The entries below must be restated word for word.

(Extracted records)
• • • •

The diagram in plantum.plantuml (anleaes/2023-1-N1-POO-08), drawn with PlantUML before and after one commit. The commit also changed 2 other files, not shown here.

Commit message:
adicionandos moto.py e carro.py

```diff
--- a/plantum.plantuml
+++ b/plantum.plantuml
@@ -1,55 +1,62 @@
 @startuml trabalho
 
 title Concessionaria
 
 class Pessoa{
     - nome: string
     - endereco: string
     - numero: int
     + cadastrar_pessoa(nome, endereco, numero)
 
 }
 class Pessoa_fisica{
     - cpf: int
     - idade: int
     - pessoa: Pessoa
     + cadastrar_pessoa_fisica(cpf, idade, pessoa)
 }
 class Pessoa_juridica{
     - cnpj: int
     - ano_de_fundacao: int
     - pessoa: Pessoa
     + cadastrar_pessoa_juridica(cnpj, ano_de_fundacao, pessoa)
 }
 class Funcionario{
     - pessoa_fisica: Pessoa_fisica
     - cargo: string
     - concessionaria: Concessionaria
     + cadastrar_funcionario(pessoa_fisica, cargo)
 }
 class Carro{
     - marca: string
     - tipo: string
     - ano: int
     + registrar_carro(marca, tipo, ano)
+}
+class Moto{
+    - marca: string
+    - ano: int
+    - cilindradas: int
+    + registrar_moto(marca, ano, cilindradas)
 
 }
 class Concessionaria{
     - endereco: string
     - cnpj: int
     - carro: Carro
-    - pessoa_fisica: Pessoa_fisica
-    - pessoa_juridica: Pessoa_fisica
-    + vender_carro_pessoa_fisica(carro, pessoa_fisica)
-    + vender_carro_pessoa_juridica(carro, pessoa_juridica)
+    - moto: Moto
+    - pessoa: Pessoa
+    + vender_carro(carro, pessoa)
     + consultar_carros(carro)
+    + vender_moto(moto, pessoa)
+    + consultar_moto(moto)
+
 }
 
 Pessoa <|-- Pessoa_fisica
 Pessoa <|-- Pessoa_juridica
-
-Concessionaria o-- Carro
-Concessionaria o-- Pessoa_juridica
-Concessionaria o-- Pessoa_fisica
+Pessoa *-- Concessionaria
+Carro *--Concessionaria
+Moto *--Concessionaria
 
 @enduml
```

• • • •

*Task answer*
The diagram in plantum.plantuml (anleaes/2023-1-N1-POO-08), drawn with PlantUML before and after one commit. The commit also changed 2 other files, not shown here.

Commit message:
adicionandos moto.py e carro.py

```diff
--- a/plantum.plantuml
+++ b/plantum.plantuml
@@ -1,55 +1,62 @@
 @startuml trabalho
 
 title Concessionaria
 
 class Pessoa{
     - nome: string
     - endereco: string
     - numero: int
     + cadastrar_pessoa(nome, endereco, numero)
 
 }
 class Pessoa_fisica{
     - cpf: int
     - idade: int
     - pessoa: Pessoa
     + cadastrar_pessoa_fisica(cpf, idade, pessoa)
 }
 class Pessoa_juridica{
     - cnpj: int
     - ano_de_fundacao: int
     - pessoa: Pessoa
     + cadastrar_pessoa_juridica(cnpj, ano_de_fundacao, pessoa)
 }
 class Funcionario{
     - pessoa_fisica: Pessoa_fisica
     - cargo: string
     - concessionaria: Concessionaria
     + cadastrar_funcionario(pessoa_fisica, cargo)
 }
 class Carro{
     - marca: string
     - tipo: string
     - ano: int
     + registrar_carro(marca, tipo, ano)
+}
+class Moto{
+    - marca: string
+    - ano: int
+    - cilindradas: int
+    + registrar_moto(marca, ano, cilindradas)
 
 }
 class Concessionaria{
     - endereco: string
     - cnpj: int
     - carro: Carro
-    - pessoa_fisica: Pessoa_fisica
-    - pessoa_juridica: Pessoa_fisica
-    + vender_carro_pessoa_fisica(carro, pessoa_fisica)
-    + vender_carro_pessoa_juridica(carro, pessoa_juridica)
+    - moto: Moto
+    - pessoa: Pessoa
+    + vender_carro(carro, pessoa)
     + consultar_carros(carro)
+    + vender_moto(moto, pessoa)
+    + consultar_moto(moto)
+
 }
 
 Pessoa <|-- Pessoa_fisica
 Pessoa <|-- Pessoa_juridica
-
-Concessionaria o-- Carro
-Concessionaria o-- Pessoa_juridica
-Concessionaria o-- Pessoa_fisica
+Pessoa *-- Concessionaria
+Carro *--Concessionaria
+Moto *--Concessionaria
 
 @enduml
```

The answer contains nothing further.